  • Early examples of the application of regenerative approaches in palm oil production, including agroforestry or chemical-free production demonstrated higher yields or profitability for smallholders[1], or savings in herbicide costs, increased biodiversity, and diversified income streams through livestock husbandry in both smallholder settings and industrial estates.[2]
  • There is preliminary evidence of further cost savings through regenerative practices: reliance on organic fertiliser or renewable energy will reduce production costs of palm oil. 
  • Evidence from implementation in Sabah[3] indicates the establishment of wildlife corridors can lead to declining crop losses.[4]
  • Other assessments point to lowered climate vulnerability attributable to healthy soils and benefits accruing from good community relations.[5]

The framework recommends that financiers seek an independent third-party expert opinion on any adaptation or adoption of this framework for their use.

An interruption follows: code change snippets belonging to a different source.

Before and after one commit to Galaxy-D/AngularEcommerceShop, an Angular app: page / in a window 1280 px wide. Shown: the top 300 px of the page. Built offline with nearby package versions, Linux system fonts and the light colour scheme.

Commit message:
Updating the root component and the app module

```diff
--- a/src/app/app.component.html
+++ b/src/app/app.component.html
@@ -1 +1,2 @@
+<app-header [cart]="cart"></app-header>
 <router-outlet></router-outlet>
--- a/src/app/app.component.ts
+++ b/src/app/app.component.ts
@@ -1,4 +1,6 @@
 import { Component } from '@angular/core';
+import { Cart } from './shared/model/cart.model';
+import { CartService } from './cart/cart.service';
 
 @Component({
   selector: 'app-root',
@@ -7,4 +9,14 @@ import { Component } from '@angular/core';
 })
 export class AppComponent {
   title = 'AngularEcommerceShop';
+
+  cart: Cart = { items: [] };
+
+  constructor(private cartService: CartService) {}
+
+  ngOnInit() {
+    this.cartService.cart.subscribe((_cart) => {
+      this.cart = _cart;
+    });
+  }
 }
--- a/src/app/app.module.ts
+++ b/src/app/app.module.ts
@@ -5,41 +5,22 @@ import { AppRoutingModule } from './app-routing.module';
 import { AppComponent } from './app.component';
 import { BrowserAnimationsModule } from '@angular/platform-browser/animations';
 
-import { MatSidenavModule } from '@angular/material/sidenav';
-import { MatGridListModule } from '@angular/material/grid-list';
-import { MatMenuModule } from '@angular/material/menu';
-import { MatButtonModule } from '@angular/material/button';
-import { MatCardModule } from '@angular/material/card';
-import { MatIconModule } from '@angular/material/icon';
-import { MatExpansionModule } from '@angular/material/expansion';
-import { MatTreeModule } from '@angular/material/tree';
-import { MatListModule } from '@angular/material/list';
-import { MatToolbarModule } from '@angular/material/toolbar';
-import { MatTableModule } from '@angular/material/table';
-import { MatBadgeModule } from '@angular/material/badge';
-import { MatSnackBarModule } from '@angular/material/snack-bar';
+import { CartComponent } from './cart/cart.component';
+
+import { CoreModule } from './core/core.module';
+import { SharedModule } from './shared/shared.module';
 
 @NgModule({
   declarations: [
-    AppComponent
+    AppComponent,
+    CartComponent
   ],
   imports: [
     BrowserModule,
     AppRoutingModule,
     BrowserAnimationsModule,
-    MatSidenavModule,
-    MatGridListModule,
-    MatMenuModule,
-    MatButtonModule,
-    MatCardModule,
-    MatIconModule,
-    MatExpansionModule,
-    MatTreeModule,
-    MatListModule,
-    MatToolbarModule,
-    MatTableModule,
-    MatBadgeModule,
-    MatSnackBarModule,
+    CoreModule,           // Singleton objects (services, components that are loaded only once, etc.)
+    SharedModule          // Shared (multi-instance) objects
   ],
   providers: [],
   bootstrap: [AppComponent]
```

The sections covered in this framework are consistent with those outlined in the Green Bonds Principles from the International Capital Markets Association. Client-facing teams working with the palm oil sector could use this framework to identify potential regenerative palm oil financing opportunities amongst eligible plantation companies or smallholder cooperatives, including through relationships with traders, buyers, and retailers. Additionally, partnerships with organisations engaging with small scale producers might help to identify where these practices could be implemented with greatest impact.

Though regenerative palm oil operations exist, as do plantations with some regenerative practices applied, the commercial financing of the transition to regenerative production of palm oil remains a concept on paper. We propose this framework is used to inform pilots that bring together financial institutions, actors in the palm oil supply chain, and other stakeholders to collaborate and test the real-world applicability of this framework and the benefits it can derive.

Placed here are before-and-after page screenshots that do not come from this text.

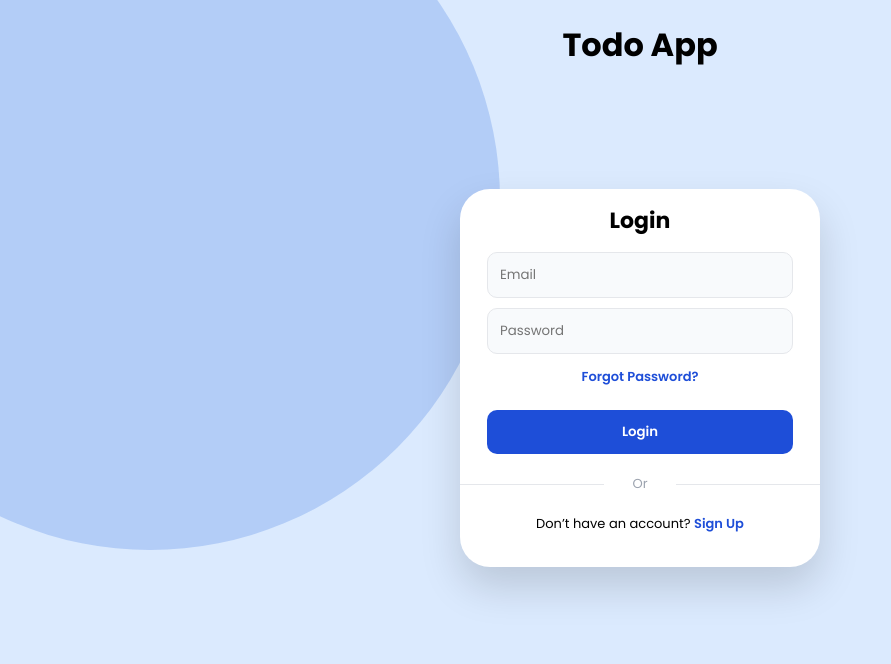
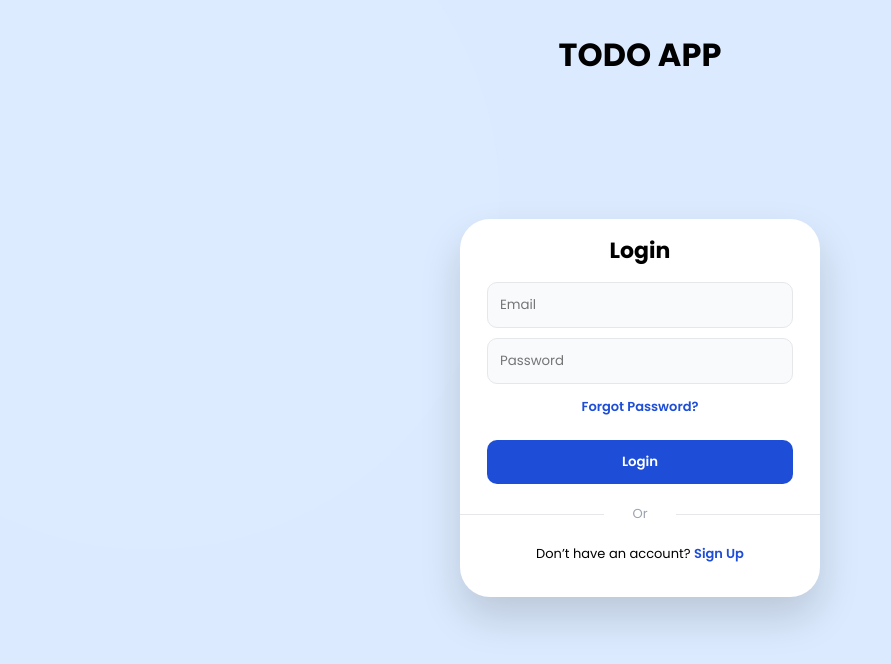
Before and after one commit to Thaslima27/Todo-Project-FS, a React (Vite) app in the folder frontend/: page /login in a window 1280 px wide. Shown: the top 664 px of the page, without its empty margins (0-891 px from the left). Built offline with nearby package versions, Linux system fonts and the light colour scheme.

Commit message:
UI clean

```diff
--- a/frontend/src/App.css
+++ b/frontend/src/App.css
@@ -17,7 +17,7 @@ body {
   display: flex;
   justify-content: center;
   align-items: flex-start;   /* was center */
-  padding-top: 100px;        /* move card down */
+  padding-top: 120px;        /* move card down */
 }
 
 /* Big background circle */
@@ -26,7 +26,7 @@ body {
   position: absolute;
   width: 700px;
   height: 700px;
-  background: #75a0ea;
+  background: #dbeafe;
   border-radius: 50%;
   left: -200px;
   top: -150px;
@@ -127,9 +127,9 @@ body {
   position: absolute;
   width: 700px;
   height: 700px;
-  background: #75a0ea;
+  background: #dbeafe;
   border-radius: 50%;
-  left: -250px;
+  left: -3000px;
   top: -150px;
   opacity: 0.4;
 }
@@ -193,7 +193,7 @@ body {
   display: flex;
   justify-content: space-between;
   padding: 12px;
-  background: #e2e5e9;
+  background: #f8fafc;
   border-radius: 10px;
   margin-top: 10px;
 }
@@ -221,3 +221,15 @@ body {
 .or::after {
   right: 0;
 }
+.layout-container {
+  min-height: 100vh;
+  display: flex;
+  flex-direction: column;
+  justify-content: flex-start;
+  padding: 10px;   /* 🔥 moves everything to middle */
+  align-items: center;
+}
+
+.app-title {
+  margin-bottom: 20px; /* space between title & card */
+}
--- a/frontend/src/Layout.tsx
+++ b/frontend/src/Layout.tsx
@@ -2,11 +2,9 @@ import { Outlet } from "react-router-dom";
 
 function Layout() {
   return (
-    <div>
-        <h1 style={{ textAlign: "center", marginBottom: "20px" }}>
-        Todo App
-     </h1>
-        <Outlet />
+    <div className="layout-container">
+      <h1 className="app-title">TODO APP</h1>
+      <Outlet />
     </div>
   );
 }
```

WWF has developed a framework for regenerative palm oil as a part of the Climate Solutions Partnership, a collaboration between HSBC, the World Resources Institute and WWF.

 

Notes: 

[1] SAF Dende smallholders in Brazil obtained 29% higher FFB yields and oil contents in agroforestry plots compared to monoculture oil palm (https://www.embrapa.br/en/busca-de-noticias/-/noticia/60140370/dende-em-sistemas-agroflorestais-e-produtivo-e-gera-servicos-ambientais). WildAsia’s WAGS-Bio programme in Sabah yielded a 30% increase in gross profit compared to conventional smallholder plots (https://oilpalm.wildasia.org/spiral/bio/). 

[2] Tohiran K. et al. (2017) Targeted cattle grazing as alternative to herbicides for controlling weeds in bird-friendly oil palm plantations. Agronomy for Sust. Development. 37; Gabdo B. & Ablatif, I. (2013) Analysis of the Benefits of Livestock to Oil Palm in an Integrated System: Evidence from Selected Districts in Johor, Malaysian. J. of Agric. Sci. 5

[3] Sabah: A Global Leader in Sustainable Palm Oil | WWF Malaysia

[4]  As part of the collaboration between Sabah Softwoods Berhard and WWF Malaysia https://wwf.panda.org/wwf_news/?345010/WWF-Malaysia-and-Sabah-Softwoods-Berhad-Signs-Agreement-for-Wildlife-Corridor a wildlife corridor was established which reduced crop losses from roughly RM 500’000 per year to RM 5’000 over a 6 year period.

[5] Evidence from other commodities points to reduced climate vulnerability of healthy soils (Nature-related financial risk: use case https://www.cisl.cam.ac.uk/files/robeco-cisl_nature-related_financial_risk_use_case_-_land_degradationl.pdf). Likelihoods of disruption of operations or grievance cases as a result of land conflicts are reduced, if communities are treated fairly and are involved in resource management (Abram N. et al. (2017) Oil palm-community conflict mapping in Indonesia: A case for better community liaison in planning for development initiatives. Applied Geography. 78.)